The Summit Freeski Tour kicks off March 1st at Val Saint Come, with a $2500 cash purse, and AFP points on the line. For the full event description, registration details and contact information, visit

There’s a conversation to be had about competition skiing. Well, maybe it’s just a part of the ongoing conversation on competitions. You know the one, that pits “core” skiers against money- and fame-driven ones. Those who ski for the pure fun of it versus those who only care about immaculate execution and the next variation of triple cork. Or so the story goes. The fact of the matter is that “freeskiing” as we know it has always relied on a certain competitive element, and the sport itself was born out of classic events like the US Open, the Dew Tour and even X Games.

Recently though, in what has been both a cause and an effect of the chorus of voices opposed to comp skiing, those smaller, grassroots competitions have become scarce. Swallowed up by TV dollars and shifting priorities within the skiing community, open-style comps have all but vanished, and with them many of the opportunities for young skiers to try their hands at competing.

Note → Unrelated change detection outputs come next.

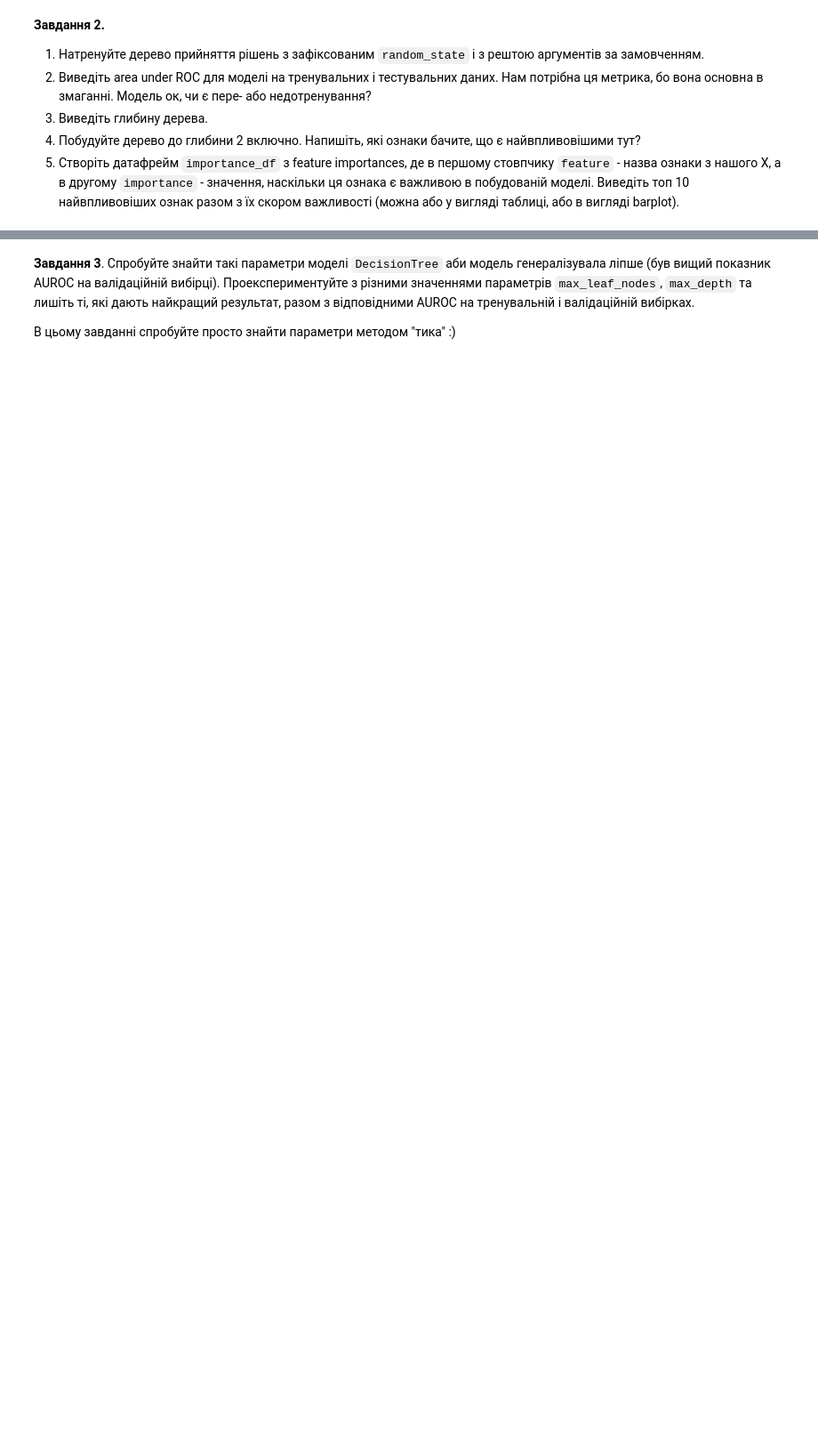
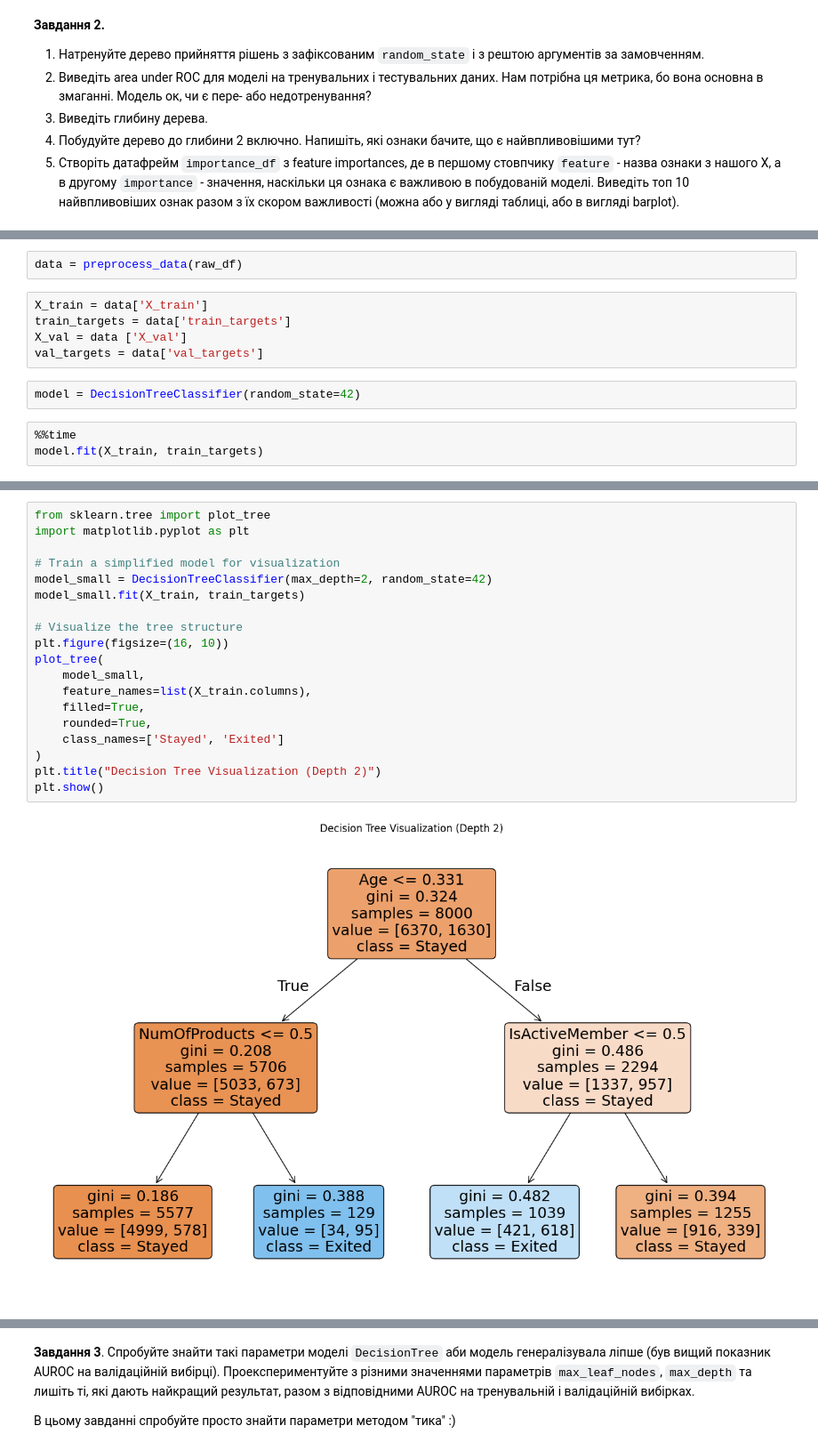
Before and after one commit to yelenana/machine_learning, a Jupyter notebook: Rybchynska_Olena_"HW_2_3_Дерева_прийняття_рішень_ipynb".ipynb, the cells around one changed output, grey strips where cells are left out. Shown at 89% size. Cells and saved outputs as stored; diff of their text form; blank space fills up the shorter version.

```diff
--- a/Rybchynska_Olena_"HW_2_3_Дерева_прийняття_рішень_ipynb".ipynb
+++ b/Rybchynska_Olena_"HW_2_3_Дерева_прийняття_рішень_ipynb".ipynb
@@ -48,0 +83,12 @@ drive.mount('/content/drive/')
+# %%
+data = preprocess_data(raw_df)
+# %%
+X_train = data['X_train']
+train_targets = data['train_targets']
+X_val = data ['X_val']
+val_targets = data['val_targets']
+# %%
+model = DecisionTreeClassifier(random_state=42)
+# %%
+%%time
+model.fit(X_train, train_targets)
@@ -48,0 +125,21 @@ drive.mount('/content/drive/')
+# %%
+from sklearn.tree import plot_tree
+import matplotlib.pyplot as plt
+
+# Train a simplified model for visualization
+model_small = DecisionTreeClassifier(max_depth=2, random_state=42)
+model_small.fit(X_train, train_targets)
+
+# Visualize the tree structure
+plt.figure(figsize=(16, 10))
+plot_tree(
+    model_small,
+    feature_names=list(X_train.columns),
+    filled=True,
+    rounded=True,
+    class_names=['Stayed', 'Exited']
+)
+plt.title("Decision Tree Visualization (Depth 2)")
+plt.show()
+# %% [output]
+[figure, added]
```
Also changed, not shown: parts of 35 cells of this notebook.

Phil Belanger, whose D-Structure shop has been a staple of the Quebec scene for the the past 15 years, has seen the ups and the downs. He knows something’s got to give, and this year he’s turning an old idea into a new reality.

Where did the idea for the tour come from?

“The thing is that D-Structure has been here in Quebec for the last 15 years, and I’ve been doing a lot of jam events to introduce freeskiing to kids. But in the last 3 years there’s been a real lack of contests beyond just rail jams or Am contests. Video has always been a big part of all the Quebec riders; and all the street segments and all that. But the sport is growing so fast that now the freeskiing aspect we need to cover is contests. Now kids have something to aim for in their future.”

With the decline in amateur level open competitions, how important is it to have a tour like this?

“Well we could have just done it through [private] ski clubs, doing moguls, freestyle and aerials, but that’s not where I wanted Quebec to go. This way you don’t need to be part of a team or club … now you can come as an independent entrant. You see this across all comps: they’re being organized by government bodies, both in Canada and the US, but there’s nothing independent – like the Gatorade freeflow tour – there’s less and less of that left. It’s an important avenue to make sure the sport keeps growing.”

What’s the value of competition skiing these days? Is there a way to make comps more fun, or get away from the stigma of comp skiing?

“The thing is it’s how people see the way competitions are. That’s why we do these kinds of tours, is to give those kids a goal. So if they don’t win, the next day they go on the hill and they try a little harder to get a little better.

“And you know maybe they say to themselves okay next time I’m going to try to be better. Instead of a 360 maybe I’ll try and get that extra 180 in there. At the end of the day, like anything else, it’s fun to have a goal. You need to have dreams and goals.

“You don’t need to succeed or be the best, but you need a formula for creating success. For the older guys there’s the opportunity to earn some money, for the younger kids it’s gonna be a lot of product; and we’re going to be doing video edits for all the stops. I want to keep it as cheap as possible. It’s a day of fun with your friends. Like you can say who can do the best 540, and that gets judged. And it’s not just for Quebeckers, I want to give the shot to outsiders to get more specific contest-wise points.”